----- Data for this exercise -----

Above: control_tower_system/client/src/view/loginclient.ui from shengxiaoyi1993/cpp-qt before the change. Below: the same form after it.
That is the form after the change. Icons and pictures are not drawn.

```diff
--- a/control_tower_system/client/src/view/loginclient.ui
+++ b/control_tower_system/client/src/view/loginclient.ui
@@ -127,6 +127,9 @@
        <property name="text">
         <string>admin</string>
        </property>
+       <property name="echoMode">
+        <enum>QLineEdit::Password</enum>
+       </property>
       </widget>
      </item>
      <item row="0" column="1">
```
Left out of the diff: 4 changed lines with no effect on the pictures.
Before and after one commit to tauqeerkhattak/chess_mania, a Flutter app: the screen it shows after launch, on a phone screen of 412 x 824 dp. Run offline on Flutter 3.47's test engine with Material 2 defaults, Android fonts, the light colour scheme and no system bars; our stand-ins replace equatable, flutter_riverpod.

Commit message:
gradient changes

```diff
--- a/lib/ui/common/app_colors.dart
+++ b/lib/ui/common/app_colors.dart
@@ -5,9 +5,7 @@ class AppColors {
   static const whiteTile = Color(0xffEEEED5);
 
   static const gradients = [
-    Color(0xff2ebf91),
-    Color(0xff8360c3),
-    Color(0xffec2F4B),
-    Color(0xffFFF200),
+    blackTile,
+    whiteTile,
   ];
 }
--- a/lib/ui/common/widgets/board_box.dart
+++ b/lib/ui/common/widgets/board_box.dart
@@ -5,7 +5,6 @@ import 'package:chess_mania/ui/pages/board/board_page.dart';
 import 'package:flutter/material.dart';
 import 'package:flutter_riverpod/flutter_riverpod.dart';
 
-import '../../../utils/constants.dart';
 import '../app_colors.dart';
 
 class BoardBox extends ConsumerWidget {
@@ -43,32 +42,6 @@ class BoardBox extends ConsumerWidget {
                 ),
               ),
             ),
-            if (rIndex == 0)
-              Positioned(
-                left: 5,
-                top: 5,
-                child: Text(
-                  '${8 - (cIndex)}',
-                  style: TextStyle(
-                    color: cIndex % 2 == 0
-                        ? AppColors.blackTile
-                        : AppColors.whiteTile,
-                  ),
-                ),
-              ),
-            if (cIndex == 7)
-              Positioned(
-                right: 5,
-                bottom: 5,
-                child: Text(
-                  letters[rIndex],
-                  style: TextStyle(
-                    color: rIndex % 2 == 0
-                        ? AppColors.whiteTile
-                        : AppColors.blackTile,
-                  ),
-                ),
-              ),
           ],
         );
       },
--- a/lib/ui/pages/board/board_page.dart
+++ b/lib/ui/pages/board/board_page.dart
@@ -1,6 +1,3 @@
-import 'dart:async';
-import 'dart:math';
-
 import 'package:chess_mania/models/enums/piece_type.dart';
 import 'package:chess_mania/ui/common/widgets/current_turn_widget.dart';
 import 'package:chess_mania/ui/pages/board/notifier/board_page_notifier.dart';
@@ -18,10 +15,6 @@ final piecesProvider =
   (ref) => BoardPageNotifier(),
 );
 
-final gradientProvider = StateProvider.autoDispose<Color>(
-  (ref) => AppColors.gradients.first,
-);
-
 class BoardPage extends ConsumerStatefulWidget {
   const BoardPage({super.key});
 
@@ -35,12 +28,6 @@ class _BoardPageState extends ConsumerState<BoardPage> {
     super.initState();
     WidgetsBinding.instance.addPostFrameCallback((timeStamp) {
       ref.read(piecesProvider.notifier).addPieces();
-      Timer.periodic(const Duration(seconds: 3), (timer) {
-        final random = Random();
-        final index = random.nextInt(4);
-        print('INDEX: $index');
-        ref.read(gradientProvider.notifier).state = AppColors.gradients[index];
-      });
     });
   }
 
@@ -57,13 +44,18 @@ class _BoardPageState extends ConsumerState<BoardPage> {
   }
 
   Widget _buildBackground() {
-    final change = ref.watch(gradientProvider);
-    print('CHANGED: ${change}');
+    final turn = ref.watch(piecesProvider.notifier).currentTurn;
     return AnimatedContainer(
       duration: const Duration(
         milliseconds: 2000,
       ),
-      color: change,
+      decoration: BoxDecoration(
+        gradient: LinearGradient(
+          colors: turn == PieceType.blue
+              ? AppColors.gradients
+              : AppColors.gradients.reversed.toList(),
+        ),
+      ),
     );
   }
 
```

-----

**Activity:** Your job is to copy all the records exactly.

**Completed task:**
Above: control_tower_system/client/src/view/loginclient.ui from shengxiaoyi1993/cpp-qt before the change. Below: the same form after it.
That is the form after the change. Icons and pictures are not drawn.

```diff
--- a/control_tower_system/client/src/view/loginclient.ui
+++ b/control_tower_system/client/src/view/loginclient.ui
@@ -127,6 +127,9 @@
        <property name="text">
         <string>admin</string>
        </property>
+       <property name="echoMode">
+        <enum>QLineEdit::Password</enum>
+       </property>
       </widget>
      </item>
      <item row="0" column="1">
```
Left out of the diff: 4 changed lines with no effect on the pictures.
Before and after one commit to tauqeerkhattak/chess_mania, a Flutter app: the screen it shows after launch, on a phone screen of 412 x 824 dp. Run offline on Flutter 3.47's test engine with Material 2 defaults, Android fonts, the light colour scheme and no system bars; our stand-ins replace equatable, flutter_riverpod.

Commit message:
gradient changes

```diff
--- a/lib/ui/common/app_colors.dart
+++ b/lib/ui/common/app_colors.dart
@@ -5,9 +5,7 @@ class AppColors {
   static const whiteTile = Color(0xffEEEED5);
 
   static const gradients = [
-    Color(0xff2ebf91),
-    Color(0xff8360c3),
-    Color(0xffec2F4B),
-    Color(0xffFFF200),
+    blackTile,
+    whiteTile,
   ];
 }
--- a/lib/ui/common/widgets/board_box.dart
+++ b/lib/ui/common/widgets/board_box.dart
@@ -5,7 +5,6 @@ import 'package:chess_mania/ui/pages/board/board_page.dart';
 import 'package:flutter/material.dart';
 import 'package:flutter_riverpod/flutter_riverpod.dart';
 
-import '../../../utils/constants.dart';
 import '../app_colors.dart';
 
 class BoardBox extends ConsumerWidget {
@@ -43,32 +42,6 @@ class BoardBox extends ConsumerWidget {
                 ),
               ),
             ),
-            if (rIndex == 0)
-              Positioned(
-                left: 5,
-                top: 5,
-                child: Text(
-                  '${8 - (cIndex)}',
-                  style: TextStyle(
-                    color: cIndex % 2 == 0
-                        ? AppColors.blackTile
-                        : AppColors.whiteTile,
-                  ),
-                ),
-              ),
-            if (cIndex == 7)
-              Positioned(
-                right: 5,
-                bottom: 5,
-                child: Text(
-                  letters[rIndex],
-                  style: TextStyle(
-                    color: rIndex % 2 == 0
-                        ? AppColors.whiteTile
-                        : AppColors.blackTile,
-                  ),
-                ),
-              ),
           ],
         );
       },
--- a/lib/ui/pages/board/board_page.dart
+++ b/lib/ui/pages/board/board_page.dart
@@ -1,6 +1,3 @@
-import 'dart:async';
-import 'dart:math';
-
 import 'package:chess_mania/models/enums/piece_type.dart';
 import 'package:chess_mania/ui/common/widgets/current_turn_widget.dart';
 import 'package:chess_mania/ui/pages/board/notifier/board_page_notifier.dart';
@@ -18,10 +15,6 @@ final piecesProvider =
   (ref) => BoardPageNotifier(),
 );
 
-final gradientProvider = StateProvider.autoDispose<Color>(
-  (ref) => AppColors.gradients.first,
-);
-
 class BoardPage extends ConsumerStatefulWidget {
   const BoardPage({super.key});
 
@@ -35,12 +28,6 @@ class _BoardPageState extends ConsumerState<BoardPage> {
     super.initState();
     WidgetsBinding.instance.addPostFrameCallback((timeStamp) {
       ref.read(piecesProvider.notifier).addPieces();
-      Timer.periodic(const Duration(seconds: 3), (timer) {
-        final random = Random();
-        final index = random.nextInt(4);
-        print('INDEX: $index');
-        ref.read(gradientProvider.notifier).state = AppColors.gradients[index];
-      });
     });
   }
 
@@ -57,13 +44,18 @@ class _BoardPageState extends ConsumerState<BoardPage> {
   }
 
   Widget _buildBackground() {
-    final change = ref.watch(gradientProvider);
-    print('CHANGED: ${change}');
+    final turn = ref.watch(piecesProvider.notifier).currentTurn;
     return AnimatedContainer(
       duration: const Duration(
         milliseconds: 2000,
       ),
-      color: change,
+      decoration: BoxDecoration(
+        gradient: LinearGradient(
+          colors: turn == PieceType.blue
+              ? AppColors.gradients
+              : AppColors.gradients.reversed.toList(),
+        ),
+      ),
     );
   }
 
```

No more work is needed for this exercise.